It’s more than a bit of stress at the school; even before she arrives, a committee is debating whether Susan will be allowed to live, or if she too must be terminated. Though it sounds like a tough decision, it is one the Insiders have faced many times before. Their unique work in the eradication of diseases is too important to let anyone interfere — no less than the survival of the human race is at stake.

With all of this on her shoulders, how is a poor Ph.D. to choose between two handsome suitors? If that sounds like a blurb from the cover of a romance novel, there’s good reason for the similarity. To Kill An Eidolon has its science and it comes by the classification “science fiction” honestly. The underlying concept is an intriguing new way to view disease and death. But, for all the chemistry, biogenetics, and eidolons (you’ll have to read the book to find out what those are), the driving forces in the novel are the romances forming and shattering between the characters.

Much of the characterisations, motives, and reactions are much more suited to a contemporary romance novel than hard, or even soft, science fiction. That’s not a negative comment; SF can often be barren of romance and vulnerable characters — space marines “getting their ashes hauled” is not the stuff bonds are made of. Perhaps, To Kill An Eidolon swings too far into the romance area, but that stretch may be the very thing that tempts another reader to give science fiction a try.

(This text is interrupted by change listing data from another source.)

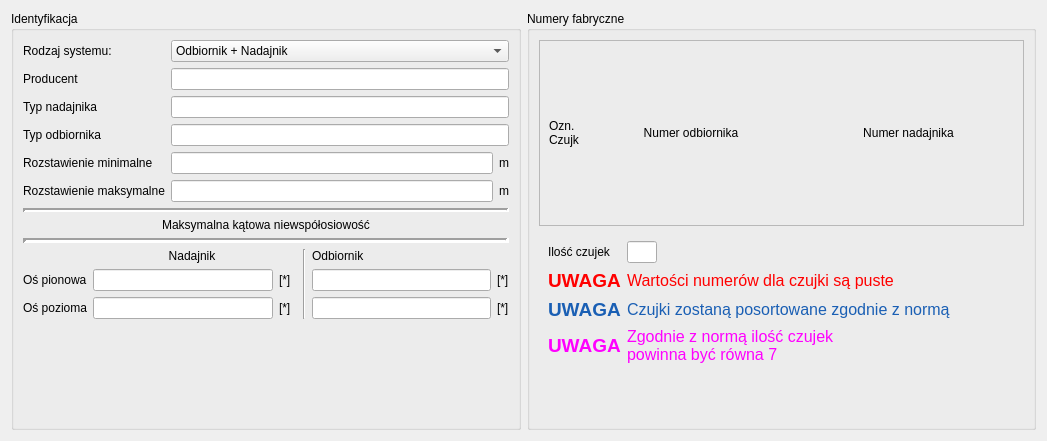
First picture: the form in CzujkiLinioweApp/parametrybadaniaczujkidlg.ui, repository wiacekmarcin/CzujkiLiniowe, before the edit.
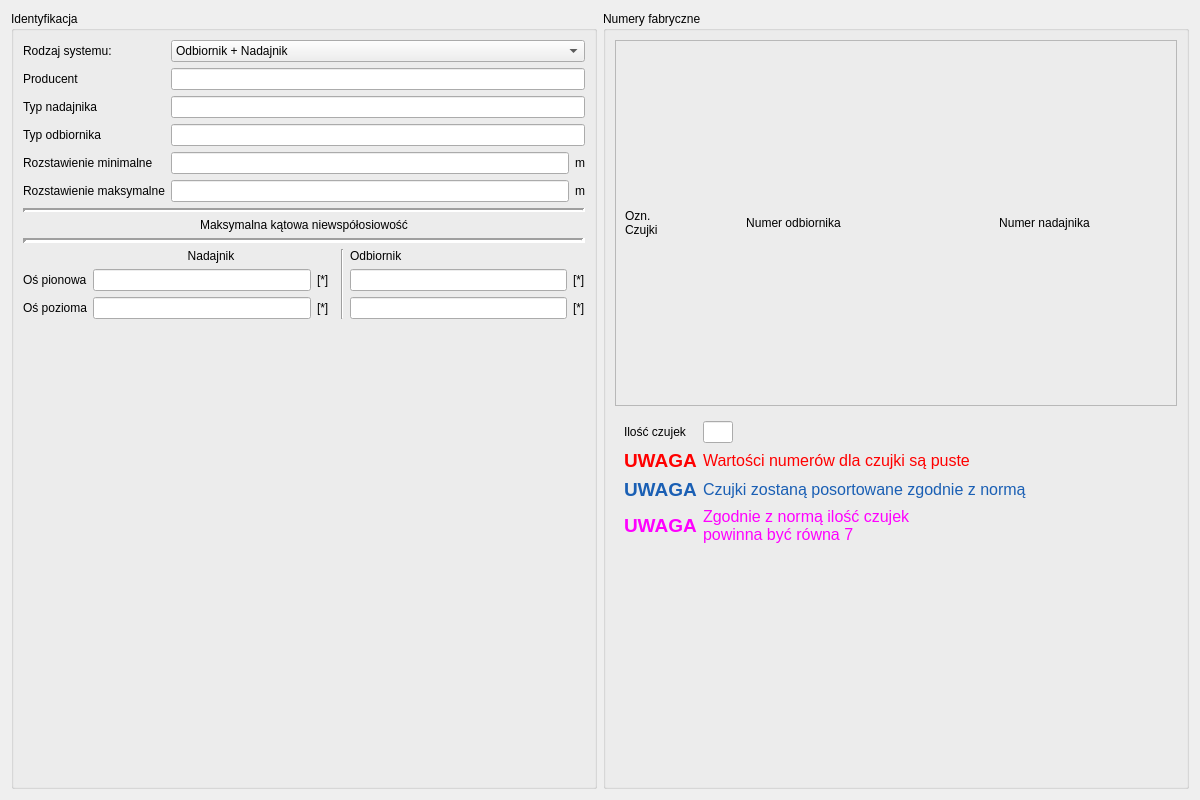
Second picture: the form after the edit.

What changed in the file:
```diff
--- a/CzujkiLinioweApp/parametrybadaniaczujkidlg.ui
+++ b/CzujkiLinioweApp/parametrybadaniaczujkidlg.ui
@@ -6,8 +6,8 @@
    <rect>
     <x>0</x>
     <y>0</y>
-    <width>1047</width>
-    <height>441</height>
+    <width>1200</width>
+    <height>800</height>
    </rect>
   </property>
   <property name="windowTitle">
@@ -279,13 +279,13 @@
           <widget class="QLabel" name="hlp">
            <property name="minimumSize">
             <size>
-             <width>20</width>
-             <height>0</height>
+             <width>40</width>
+             <height>40</height>
             </size>
            </property>
            <property name="maximumSize">
             <size>
-             <width>30</width>
+             <width>40</width>
              <height>16777215</height>
             </size>
            </property>
@@ -297,6 +297,12 @@
          </item>
          <item row="0" column="1">
           <widget class="QLabel" name="hpierwszy">
+           <property name="minimumSize">
+            <size>
+             <width>60</width>
+             <height>20</height>
+            </size>
+           </property>
            <property name="text">
             <string>Numer odbiornika</string>
            </property>
@@ -307,6 +313,12 @@
          </item>
          <item row="0" column="2">
           <widget class="QLabel" name="hdrugi">
+           <property name="minimumSize">
+            <size>
+             <width>60</width>
+             <height>20</height>
+            </size>
+           </property>
            <property name="text">
             <string>Numer nadajnika</string>
            </property>
```
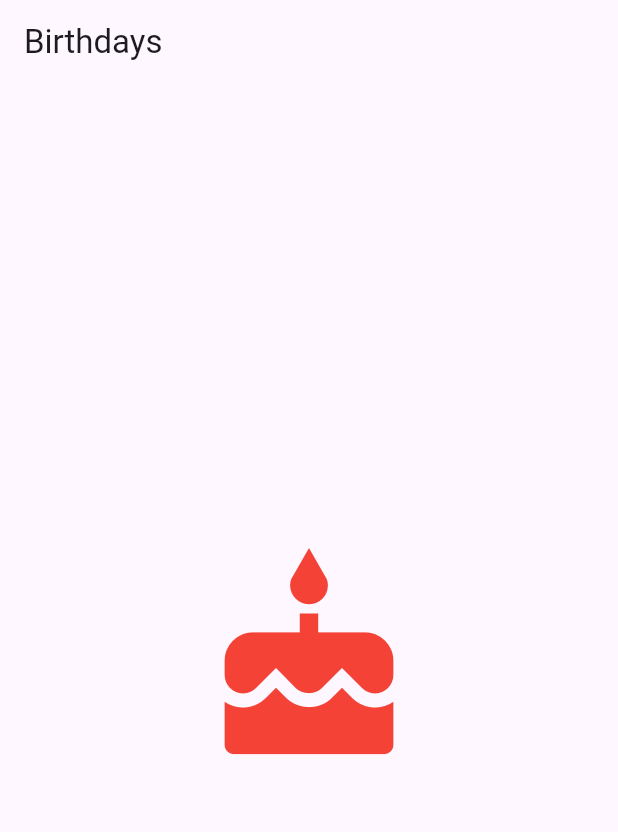
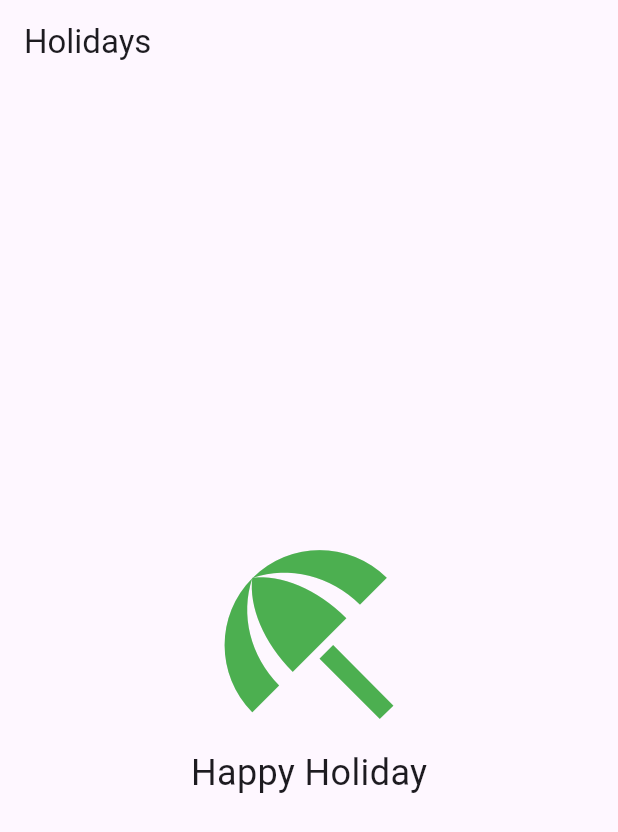
Before and after one commit to abrsh6266/practicing, a Flutter app: the screen it shows after launch, on a phone screen of 412 x 824 dp. Shown: the top 832 px of the screen. Run offline on Flutter 3.47's test engine with Material 3 defaults, Android fonts, the phone set to English and light mode, and no system bars.

Commit message:
creating stateless widgets

```diff
--- /dev/null
+++ b/lib/Holidays.dart
@@ -0,0 +1,30 @@
+import 'package:flutter/material.dart';
+
+class Holidays extends StatelessWidget {
+  const Holidays({super.key});
+
+  @override
+  Widget build(BuildContext context) {
+    return Scaffold(
+      appBar: AppBar(
+        title: const Text('Holidays'),
+      ),
+      body: const Center(
+        child: Column(
+          mainAxisAlignment: MainAxisAlignment.center,
+          children: <Widget>[
+            Icon(
+              Icons.beach_access,
+              size: 150.0,
+              color: Colors.green,
+            ),
+            Text(
+              'Happy Holiday',
+              style: TextStyle(fontSize: 24.0),
+            )
+          ],
+        ),
+      ),
+    );
+  }
+}
--- a/lib/main.dart
+++ b/lib/main.dart
@@ -1,6 +1,6 @@
 // main.dart
+import 'package:commonwd/Holidays.dart';
 import 'package:flutter/material.dart';
-import 'birthday.dart';
 
 void main() {
   runApp(MyApp());
@@ -14,7 +14,7 @@ class MyApp extends StatelessWidget {
       theme: ThemeData(
         primarySwatch: Colors.blue,
       ),
-      home: Birthdays(),
+      home: Holidays(),
     );
   }
 }
```
Also changed, not shown: lib/Anniversaries.dart (added, +19 -0 lines), lib/Home.dart (added).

If you can’t get enough bacteriological reading in, this would be an interesting diversion for you. If you like to see a woman-in-peril surrounded by protective and psychotic hunks, take this chance to venture beyond the “bodice-rippers” and that teetering stack of Harlequins you checked out of the library. Either way, this is your chance to stretch without undue mental fatigue, and you just might enjoy it.